*** RECORDED DATA Section Begins ***
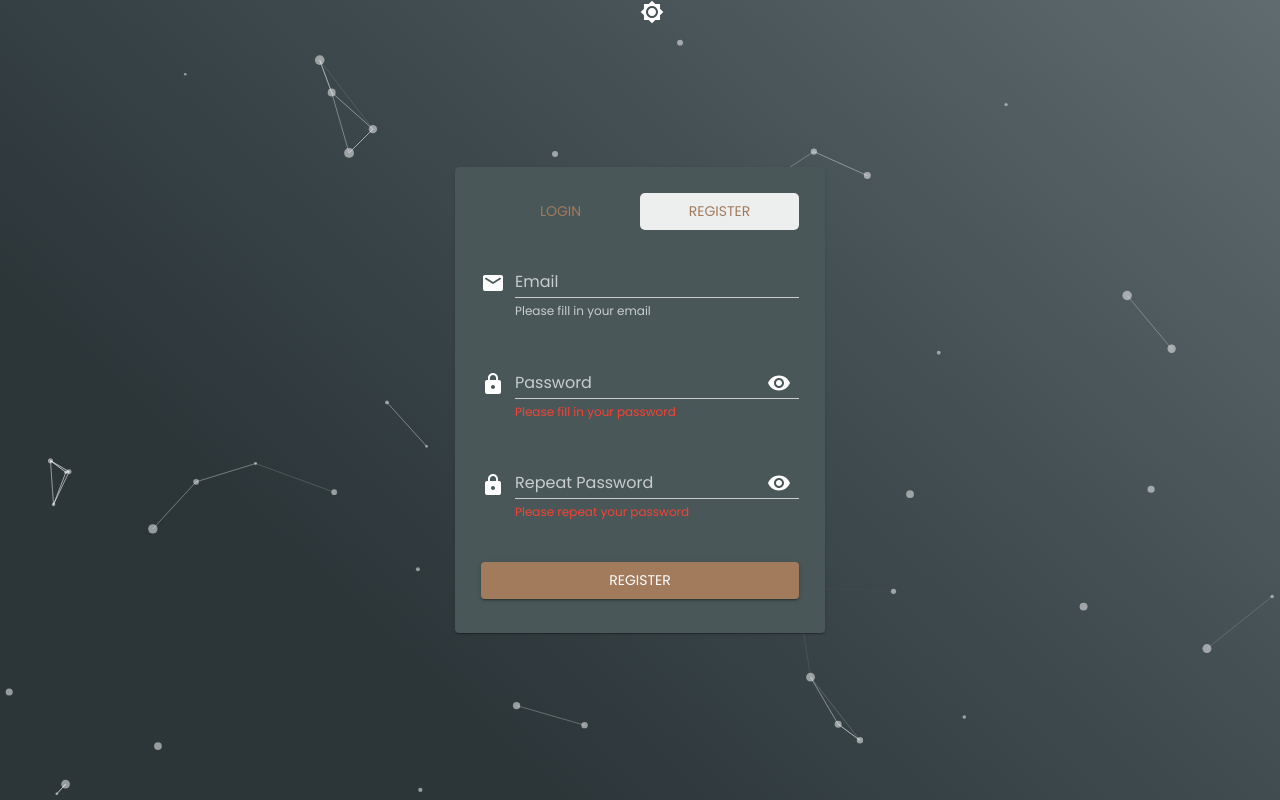
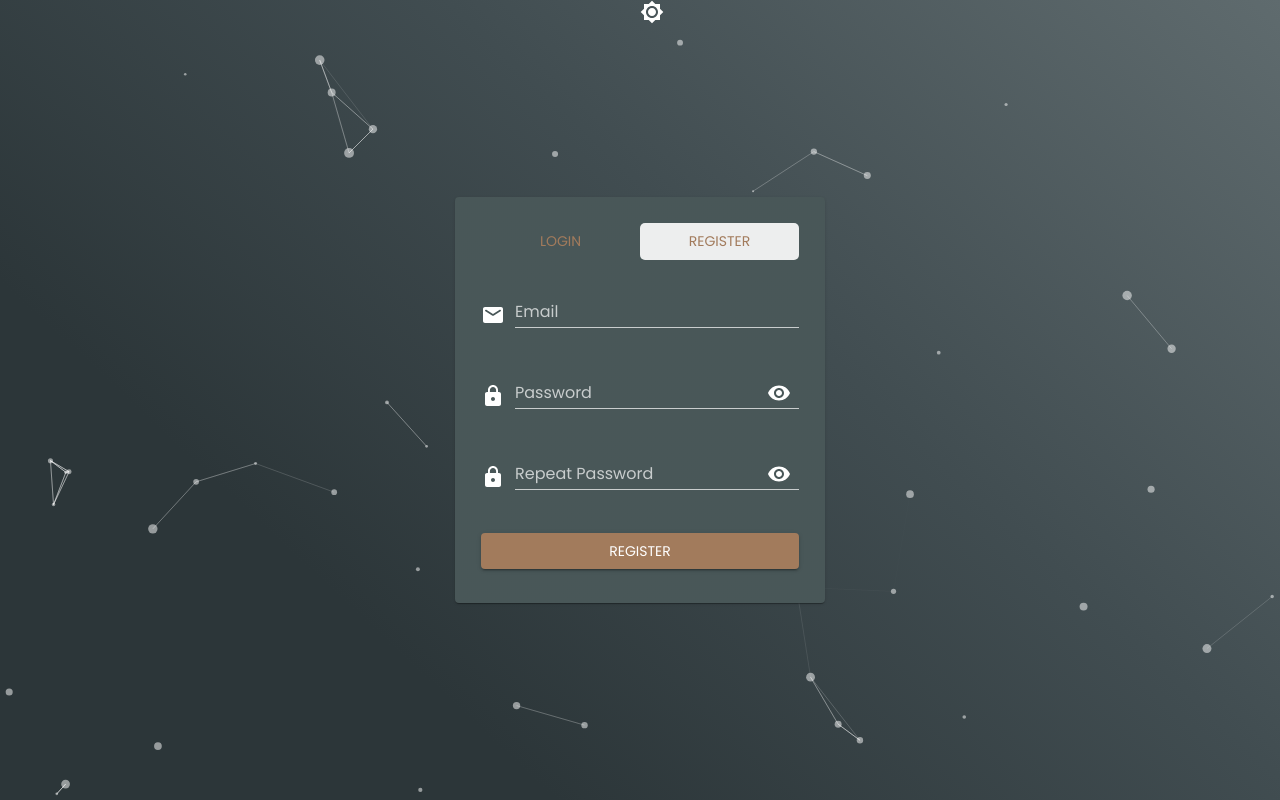
Before and after one commit to jia-wei-00/material_template, a React (Vite) app: page / in a window 1280 px wide. Both pictures are taken after a click on the button "REGISTER". Built offline with nearby package versions, Linux system fonts and the light colour scheme.

Commit message:
add validation connect the function to firebase auth

```diff
--- a/src/App.tsx
+++ b/src/App.tsx
@@ -25,7 +25,9 @@ const App: React.FC = () => {
 
         <Routes>
           {!authStore.user ? (
-            <Route path="/" element={<LoginPage />} />
+            <>
+              <Route path="/" element={<LoginPage />} />
+            </>
           ) : (
             <Route path="/" element={<HomePage />} />
           )}
--- a/src/pages/login.tsx
+++ b/src/pages/login.tsx
@@ -11,7 +11,6 @@ import {
   Input,
   InputAdornment,
   InputLabel,
-  TextField,
 } from "@mui/material";
 import {
   EmailRounded,
@@ -22,31 +21,37 @@ import {
 import { motion } from "framer-motion";
 import { HomeParticle } from "../components";
 import { authStore } from "../stores";
+import { useForm, SubmitHandler } from "react-hook-form";
+import { zodResolver } from "@hookform/resolvers/zod";
+import { registerSchema, loginSchema } from "../schemas/login-page-schemas";
+import { InputData } from "../types/form";
 
 const LoginPage: React.FC = () => {
   const [showPassword, setShowPassword] = React.useState<boolean>(false);
   const [showRepeatPassword, setShowRepeatPassword] =
     React.useState<boolean>(false);
   const [active, setActive] = React.useState<string>("login");
-  const [email, setEmail] = React.useState<string>("");
-  const [password, setPassword] = React.useState<string>("");
-  const [repeatPassword, setRepeatPassword] = React.useState<string>("");
-  const [formSubmitted, setFormSubmitted] = React.useState<boolean>(false);
 
-  const handleClickShowPassword = () => setShowPassword((show) => !show);
+  const {
+    register,
+    formState: { errors, isSubmitSuccessful },
+    reset,
+    handleSubmit,
+  } = useForm<InputData>({
+    resolver: zodResolver(active === "login" ? loginSchema : registerSchema),
+  });
 
-  const handleMouseDownPassword = (
-    event: React.MouseEvent<HTMLButtonElement>
-  ) => {
-    event.preventDefault();
-  };
+  React.useEffect(() => {
+    if (isSubmitSuccessful) {
+      reset();
+    }
+    // eslint-disable-next-line react-hooks/exhaustive-deps
+  }, [isSubmitSuccessful]);
 
-  const handleLoginRegister = (e: React.FormEvent<HTMLFormElement>): void => {
-    // if(email || pass)
-    e.preventDefault();
+  const onSubmitHandler: SubmitHandler<InputData> = (values) => {
     active === "login"
-      ? authStore.signIn(email, password)
-      : authStore.signUp(email, repeatPassword);
+      ? authStore.signIn(values.email, values.password)
+      : authStore.signUp(values.email, values.passwordConfirm!);
   };
 
   return (
@@ -62,69 +67,71 @@ const LoginPage: React.FC = () => {
                 className="indicator"
               />
             </motion.div>
-            <motion.form className="mt-10" onSubmit={handleLoginRegister}>
-              <Box className="box mt-10">
+            <motion.form
+              className="mt-10"
+              onSubmit={handleSubmit(onSubmitHandler)}
+            >
+              {/* Email Input */}
+              <Box
+                className={`${
+                  !!errors["email"] ? "flex-center" : "flex-end"
+                } box mt-10`}
+              >
                 <EmailRounded className="icon" />
                 <FormControl variant="standard" className="form-control">
                   <InputLabel
-                    error={!/\S+@\S+\.\S+/.test(email) && email != ""}
+                    error={!!errors["email"]}
                     htmlFor="standard-email"
                   >
                     Email
                   </InputLabel>
                   <Input
-                    error={!/\S+@\S+\.\S+/.test(email) && email != ""}
-                    id="standard-error-helper-text"
-                    onChange={(e) => setEmail(e.target.value)}
+                    error={!!errors["email"]}
                     type="email"
-                    value={email}
-                    required
+                    {...register("email")}
                   />
-                  <FormHelperText
-                    error={
-                      !/\S+@\S+\.\S+/.test(email) &&
-                      email !== "" &&
-                      formSubmitted &&
-                      email === ""
-                    }
-                  >
-                    {!email
-                      ? "Please fill in your email"
-                      : !/\S+@\S+\.\S+/.test(email)
-                      ? "Incorrect email format"
-                      : "Nice"}
+                  <FormHelperText error={!!errors["email"]}>
+                    {errors["email"] ? errors["email"].message : ""}
                   </FormHelperText>
                 </FormControl>
               </Box>
-              <Box className={`box ${active === "login" && "mb-10"}`}>
+
+              {/* Password Input */}
+              <Box
+                className={`${
+                  !!errors["password"] ? "flex-center" : "flex-end"
+                } box`}
+              >
                 <Lock className="icon" />
                 <FormControl variant="standard">
-                  <InputLabel htmlFor="standard-adornment-password">
+                  <InputLabel
+                    error={!!errors["password"]}
+                    htmlFor="standard-adornment-password"
+                  >
                     Password
                   </InputLabel>
                   <Input
-                    id="standard-adornment-password"
                     type={showPassword ? "text" : "password"}
-                    onChange={(e) => setPassword(e.target.value)}
+                    error={!!errors["password"]}
                     endAdornment={
                       <InputAdornment position="end">
                         <IconButton
                           aria-label="toggle password visibility"
-                          onClick={handleClickShowPassword}
-                          onMouseDown={handleMouseDownPassword}
+                          onClick={() => setShowPassword((show) => !show)}
                         >
                           {showPassword ? <VisibilityOff /> : <Visibility />}
                         </IconButton>
                       </InputAdornment>
                     }
-                    required
+                    {...register("password")}
                   />
-                  <FormHelperText error={!password}>
-                    {!password ? "Please fill in your password" : "Nice"}
+                  <FormHelperText error={!!errors["password"]}>
+                    {errors["password"] ? errors["password"].message : ""}
                   </FormHelperText>
                 </FormControl>
               </Box>
 
+              {/* Repeat Password Input */}
               <motion.div
                 initial={{ height: 0, opacity: 0 }}
                 animate={
@@ -133,24 +140,29 @@ const LoginPage: React.FC = () => {
                     : { marginTop: -40, height: 0, opacity: 0 }
                 }
               >
-                <Box className="box">
+                <Box
+                  className={`${
+                    !!errors["passwordConfirm"] ? "flex-center" : "flex-end"
+                  } box`}
+                >
                   <Lock className="icon" />
                   <FormControl variant="standard">
-                    <InputLabel htmlFor="standard-adornment-password">
+                    <InputLabel
+                      error={!!errors["passwordConfirm"]}
+                      htmlFor="standard-adornment-password"
+                    >
                       Repeat Password
                     </InputLabel>
                     <Input
-                      id="standard-adornment-password"
                       type={showRepeatPassword ? "text" : "password"}
-                      onChange={(e) => setRepeatPassword(e.target.value)}
+                      error={!!errors["passwordConfirm"]}
                       endAdornment={
                         <InputAdornment position="end">
                           <IconButton
                             aria-label="toggle password visibility"
                             onClick={() =>
-                              setShowRepeatPassword(!showRepeatPassword)
+                              setShowRepeatPassword((show) => !show)
                             }
-                            onMouseDown={handleMouseDownPassword}
                           >
                             {showRepeatPassword ? (
                               <VisibilityOff />
@@ -160,15 +172,12 @@ const LoginPage: React.FC = () => {
                           </IconButton>
                         </InputAdornment>
                       }
+                      {...register("passwordConfirm")}
                     />
-                    <FormHelperText
-                      error={repeatPassword != password || !repeatPassword}
-                    >
-                      {!repeatPassword
-                        ? "Please repeat your password"
-                        : repeatPassword === password
-                        ? "Nice"
-                        : "Password not match"}
+                    <FormHelperText error={!!errors["passwordConfirm"]}>
+                      {errors["passwordConfirm"]
+                        ? errors["passwordConfirm"].message
+                        : ""}
                     </FormHelperText>
                   </FormControl>
                 </Box>
--- /dev/null
+++ b/src/schemas/login-page-schemas.tsx
@@ -0,0 +1,21 @@
+import { object, string, ZodType } from "zod";
+
+export const registerSchema: ZodType = object({
+  email: string().nonempty("Email is required").email("Email is invalid"),
+  password: string()
+    .nonempty("Password is required")
+    .min(8, "Password must be more than 8 characters")
+    .max(32, "Password must be less than 32 characters"),
+  passwordConfirm: string().nonempty("Please confirm your password"),
+}).refine((data) => data.password === data.passwordConfirm, {
+  path: ["passwordConfirm"],
+  message: "Passwords do not match",
+});
+
+export const loginSchema: ZodType = object({
+  email: string().nonempty("Email is required").email("Email is invalid"),
+  password: string()
+    .nonempty("Password is required")
+    .min(8, "Password must be more than 8 characters")
+    .max(32, "Password must be less than 32 characters"),
+});
--- a/src/styles/pages/login.scss
+++ b/src/styles/pages/login.scss
@@ -47,6 +47,13 @@
 
   .box {
     display: flex;
+  }
+
+  .flex-end {
+    align-items: flex-end;
+  }
+
+  .flex-center {
     align-items: center;
   }
 
--- /dev/null
+++ b/src/types/form.tsx
@@ -0,0 +1,5 @@
+export type InputData = {
+  email: string;
+  password: string;
+  passwordConfirm?: string;
+};
```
*** RECORDED DATA Section Ends ***
> _EXERCISE BRIEF_: Every line above that holds the word "InputLabel" should be copied out.

> _COMPLETED TASK_:
   InputLabel,
                   <InputLabel
                   </InputLabel>
-                  <InputLabel htmlFor="standard-adornment-password">
+                  <InputLabel
                   </InputLabel>
-                    <InputLabel htmlFor="standard-adornment-password">
+                    <InputLabel
                     </InputLabel>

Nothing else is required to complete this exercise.